What the task requires: Each line of the data that mentions the string "owner" needs to be identified and copied.

Data to process:
++++++++++
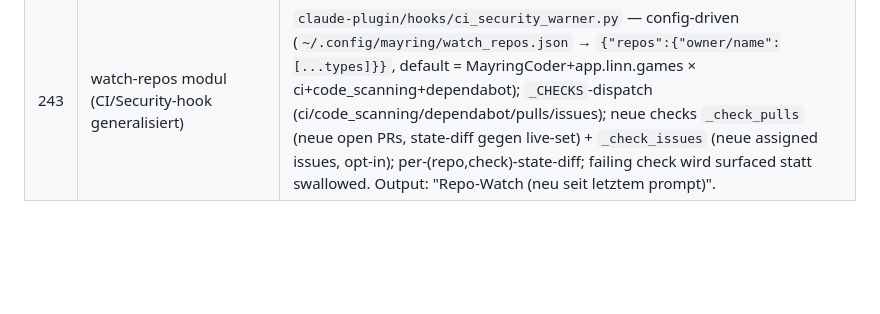
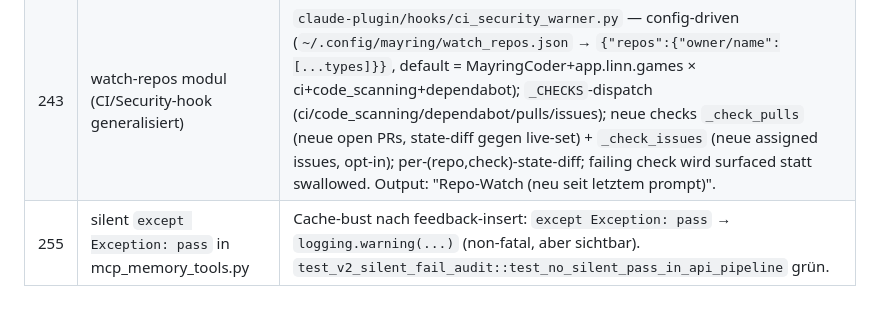
Before and after one commit to Nileneb/MayringCoder, a Markdown page: docs/smoke_coverage_map.md, the part around the change. Drawn GitHub-style; blank space fills up the shorter version.

Commit message:
docs(smoke): add #255 to coverage map

```diff
--- a/docs/smoke_coverage_map.md
+++ b/docs/smoke_coverage_map.md
@@ -166,3 +166,4 @@ Live verifiziert via `pytest tests/test_*` 158/158 passed @ 2026-05-08.
 | 195 | Public-Share-Endpoint | `POST /sources/{id}/share` (`src/api/routes/memory.py`) — no body → visibility='public'; `{org_id}` → visibility='org' (member-checked); same L8 owner-check as PATCH /visibility. `ShareSourceRequest` model. Pytest `tests/test_shared_memory.py` (3 share tests) + smoke `check_share_endpoint`. Combined visibility coverage stays in `check_visibility_isolation` (private+public ingest+patch+search). |
 | 304 | V2.0 Workspace-Typ + Org-Verwaltung (Laravel-side) | Cross-repo counterpart zu #195: `workspaces.type`-ENUM-Migration, JwtIssuer `memberships[]`-claim, `WorkspaceController`+6 API-routes, Livewire `Workspace/{Switcher,Settings,CreateOrgModal}`, `activeWorkspaceId()` honoriert switch-cache (PR #356), 653 Zeilen tests. Iter 4 MayringCoder-seitig (`POST /sources/{id}/share`). |
 | 243 | watch-repos modul (CI/Security-hook generalisiert) | `claude-plugin/hooks/ci_security_warner.py` — config-driven (`~/.config/mayring/watch_repos.json` → `{"repos":{"owner/name":[...types]}}`, default = MayringCoder+app.linn.games × ci+code_scanning+dependabot); `_CHECKS`-dispatch (ci/code_scanning/dependabot/pulls/issues); neue checks `_check_pulls` (neue open PRs, state-diff gegen live-set) + `_check_issues` (neue assigned issues, opt-in); per-(repo,check)-state-diff; failing check wird surfaced statt swallowed. Output: "Repo-Watch (neu seit letztem prompt)". |
+| 255 | silent `except Exception: pass` in mcp_memory_tools.py | Cache-bust nach feedback-insert: `except Exception: pass` → `logging.warning(...)` (non-fatal, aber sichtbar). `test_v2_silent_fail_audit::test_no_silent_pass_in_api_pipeline` grün. |
```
++++++++++
Solved problem:
 | 195 | Public-Share-Endpoint | `POST /sources/{id}/share` (`src/api/routes/memory.py`) — no body → visibility='public'; `{org_id}` → visibility='org' (member-checked); same L8 owner-check as PATCH /visibility. `ShareSourceRequest` model. Pytest `tests/test_shared_memory.py` (3 share tests) + smoke `check_share_endpoint`. Combined visibility coverage stays in `check_visibility_isolation` (private+public ingest+patch+search). |
 | 243 | watch-repos modul (CI/Security-hook generalisiert) | `claude-plugin/hooks/ci_security_warner.py` — config-driven (`~/.config/mayring/watch_repos.json` → `{"repos":{"owner/name":[...types]}}`, default = MayringCoder+app.linn.games × ci+code_scanning+dependabot); `_CHECKS`-dispatch (ci/code_scanning/dependabot/pulls/issues); neue checks `_check_pulls` (neue open PRs, state-diff gegen live-set) + `_check_issues` (neue assigned issues, opt-in); per-(repo,check)-state-diff; failing check wird surfaced statt swallowed. Output: "Repo-Watch (neu seit letztem prompt)". |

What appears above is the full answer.